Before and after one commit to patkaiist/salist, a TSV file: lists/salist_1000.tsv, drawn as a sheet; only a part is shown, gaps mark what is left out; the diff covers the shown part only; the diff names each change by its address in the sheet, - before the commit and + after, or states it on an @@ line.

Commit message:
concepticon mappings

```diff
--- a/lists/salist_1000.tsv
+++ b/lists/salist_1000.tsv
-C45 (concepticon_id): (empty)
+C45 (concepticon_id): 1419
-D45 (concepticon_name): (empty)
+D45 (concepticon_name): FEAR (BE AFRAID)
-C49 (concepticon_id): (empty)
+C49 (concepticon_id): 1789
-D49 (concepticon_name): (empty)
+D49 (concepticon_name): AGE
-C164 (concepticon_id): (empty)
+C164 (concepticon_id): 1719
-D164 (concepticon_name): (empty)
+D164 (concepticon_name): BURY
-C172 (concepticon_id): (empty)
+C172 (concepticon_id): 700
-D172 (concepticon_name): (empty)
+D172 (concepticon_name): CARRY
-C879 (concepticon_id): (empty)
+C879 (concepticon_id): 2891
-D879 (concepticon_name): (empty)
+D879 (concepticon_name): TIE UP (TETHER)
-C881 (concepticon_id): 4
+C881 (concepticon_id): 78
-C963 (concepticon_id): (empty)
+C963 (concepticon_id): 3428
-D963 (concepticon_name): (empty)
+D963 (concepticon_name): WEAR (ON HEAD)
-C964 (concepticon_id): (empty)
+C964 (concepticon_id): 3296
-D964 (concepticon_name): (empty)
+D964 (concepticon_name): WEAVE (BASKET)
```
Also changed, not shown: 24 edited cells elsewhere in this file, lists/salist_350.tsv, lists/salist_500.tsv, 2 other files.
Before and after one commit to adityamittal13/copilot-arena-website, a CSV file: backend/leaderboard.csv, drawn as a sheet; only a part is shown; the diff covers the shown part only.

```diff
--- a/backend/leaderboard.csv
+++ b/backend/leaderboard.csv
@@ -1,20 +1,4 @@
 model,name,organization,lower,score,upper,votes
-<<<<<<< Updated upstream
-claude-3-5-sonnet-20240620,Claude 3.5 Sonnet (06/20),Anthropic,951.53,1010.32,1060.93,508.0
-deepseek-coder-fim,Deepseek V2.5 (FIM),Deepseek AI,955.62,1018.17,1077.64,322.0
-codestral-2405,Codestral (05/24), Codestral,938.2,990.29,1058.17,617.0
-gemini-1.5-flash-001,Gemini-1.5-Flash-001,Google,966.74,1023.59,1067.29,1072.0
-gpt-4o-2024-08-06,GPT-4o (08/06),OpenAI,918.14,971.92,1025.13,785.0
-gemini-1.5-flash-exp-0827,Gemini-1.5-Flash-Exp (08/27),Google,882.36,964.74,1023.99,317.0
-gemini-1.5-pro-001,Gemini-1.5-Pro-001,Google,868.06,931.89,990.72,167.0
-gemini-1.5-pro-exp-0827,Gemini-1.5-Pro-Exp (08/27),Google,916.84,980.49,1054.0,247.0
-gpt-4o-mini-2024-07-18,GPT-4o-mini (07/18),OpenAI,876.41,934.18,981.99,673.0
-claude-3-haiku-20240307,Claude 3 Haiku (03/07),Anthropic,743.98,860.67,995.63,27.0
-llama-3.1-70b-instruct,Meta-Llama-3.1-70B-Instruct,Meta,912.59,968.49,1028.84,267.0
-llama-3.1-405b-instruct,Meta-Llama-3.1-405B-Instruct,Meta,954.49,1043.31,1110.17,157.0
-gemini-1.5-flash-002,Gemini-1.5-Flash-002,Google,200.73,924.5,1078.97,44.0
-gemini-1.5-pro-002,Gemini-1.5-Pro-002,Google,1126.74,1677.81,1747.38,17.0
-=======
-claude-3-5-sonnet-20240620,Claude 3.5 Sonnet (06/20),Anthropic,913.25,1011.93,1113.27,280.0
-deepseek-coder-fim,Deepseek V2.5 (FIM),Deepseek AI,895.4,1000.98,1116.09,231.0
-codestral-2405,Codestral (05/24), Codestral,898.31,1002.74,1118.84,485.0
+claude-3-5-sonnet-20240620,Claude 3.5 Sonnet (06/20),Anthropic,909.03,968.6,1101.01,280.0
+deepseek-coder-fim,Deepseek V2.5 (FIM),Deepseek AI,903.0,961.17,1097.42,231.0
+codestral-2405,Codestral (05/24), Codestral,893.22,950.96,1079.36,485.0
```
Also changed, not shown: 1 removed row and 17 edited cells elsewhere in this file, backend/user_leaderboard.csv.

--- --- ---

Problem: Reproduce every line above, keeping each word exactly as it appears.

Written response:
Before and after one commit to patkaiist/salist, a TSV file: lists/salist_1000.tsv, drawn as a sheet; only a part is shown, gaps mark what is left out; the diff covers the shown part only; the diff names each change by its address in the sheet, - before the commit and + after, or states it on an @@ line.

Commit message:
concepticon mappings

```diff
--- a/lists/salist_1000.tsv
+++ b/lists/salist_1000.tsv
-C45 (concepticon_id): (empty)
+C45 (concepticon_id): 1419
-D45 (concepticon_name): (empty)
+D45 (concepticon_name): FEAR (BE AFRAID)
-C49 (concepticon_id): (empty)
+C49 (concepticon_id): 1789
-D49 (concepticon_name): (empty)
+D49 (concepticon_name): AGE
-C164 (concepticon_id): (empty)
+C164 (concepticon_id): 1719
-D164 (concepticon_name): (empty)
+D164 (concepticon_name): BURY
-C172 (concepticon_id): (empty)
+C172 (concepticon_id): 700
-D172 (concepticon_name): (empty)
+D172 (concepticon_name): CARRY
-C879 (concepticon_id): (empty)
+C879 (concepticon_id): 2891
-D879 (concepticon_name): (empty)
+D879 (concepticon_name): TIE UP (TETHER)
-C881 (concepticon_id): 4
+C881 (concepticon_id): 78
-C963 (concepticon_id): (empty)
+C963 (concepticon_id): 3428
-D963 (concepticon_name): (empty)
+D963 (concepticon_name): WEAR (ON HEAD)
-C964 (concepticon_id): (empty)
+C964 (concepticon_id): 3296
-D964 (concepticon_name): (empty)
+D964 (concepticon_name): WEAVE (BASKET)
```
Also changed, not shown: 24 edited cells elsewhere in this file, lists/salist_350.tsv, lists/salist_500.tsv, 2 other files.
Before and after one commit to adityamittal13/copilot-arena-website, a CSV file: backend/leaderboard.csv, drawn as a sheet; only a part is shown; the diff covers the shown part only.

```diff
--- a/backend/leaderboard.csv
+++ b/backend/leaderboard.csv
@@ -1,20 +1,4 @@
 model,name,organization,lower,score,upper,votes
-<<<<<<< Updated upstream
-claude-3-5-sonnet-20240620,Claude 3.5 Sonnet (06/20),Anthropic,951.53,1010.32,1060.93,508.0
-deepseek-coder-fim,Deepseek V2.5 (FIM),Deepseek AI,955.62,1018.17,1077.64,322.0
-codestral-2405,Codestral (05/24), Codestral,938.2,990.29,1058.17,617.0
-gemini-1.5-flash-001,Gemini-1.5-Flash-001,Google,966.74,1023.59,1067.29,1072.0
-gpt-4o-2024-08-06,GPT-4o (08/06),OpenAI,918.14,971.92,1025.13,785.0
-gemini-1.5-flash-exp-0827,Gemini-1.5-Flash-Exp (08/27),Google,882.36,964.74,1023.99,317.0
-gemini-1.5-pro-001,Gemini-1.5-Pro-001,Google,868.06,931.89,990.72,167.0
-gemini-1.5-pro-exp-0827,Gemini-1.5-Pro-Exp (08/27),Google,916.84,980.49,1054.0,247.0
-gpt-4o-mini-2024-07-18,GPT-4o-mini (07/18),OpenAI,876.41,934.18,981.99,673.0
-claude-3-haiku-20240307,Claude 3 Haiku (03/07),Anthropic,743.98,860.67,995.63,27.0
-llama-3.1-70b-instruct,Meta-Llama-3.1-70B-Instruct,Meta,912.59,968.49,1028.84,267.0
-llama-3.1-405b-instruct,Meta-Llama-3.1-405B-Instruct,Meta,954.49,1043.31,1110.17,157.0
-gemini-1.5-flash-002,Gemini-1.5-Flash-002,Google,200.73,924.5,1078.97,44.0
-gemini-1.5-pro-002,Gemini-1.5-Pro-002,Google,1126.74,1677.81,1747.38,17.0
-=======
-claude-3-5-sonnet-20240620,Claude 3.5 Sonnet (06/20),Anthropic,913.25,1011.93,1113.27,280.0
-deepseek-coder-fim,Deepseek V2.5 (FIM),Deepseek AI,895.4,1000.98,1116.09,231.0
-codestral-2405,Codestral (05/24), Codestral,898.31,1002.74,1118.84,485.0
+claude-3-5-sonnet-20240620,Claude 3.5 Sonnet (06/20),Anthropic,909.03,968.6,1101.01,280.0
+deepseek-coder-fim,Deepseek V2.5 (FIM),Deepseek AI,903.0,961.17,1097.42,231.0
+codestral-2405,Codestral (05/24), Codestral,893.22,950.96,1079.36,485.0
```
Also changed, not shown: 1 removed row and 17 edited cells elsewhere in this file, backend/user_leaderboard.csv.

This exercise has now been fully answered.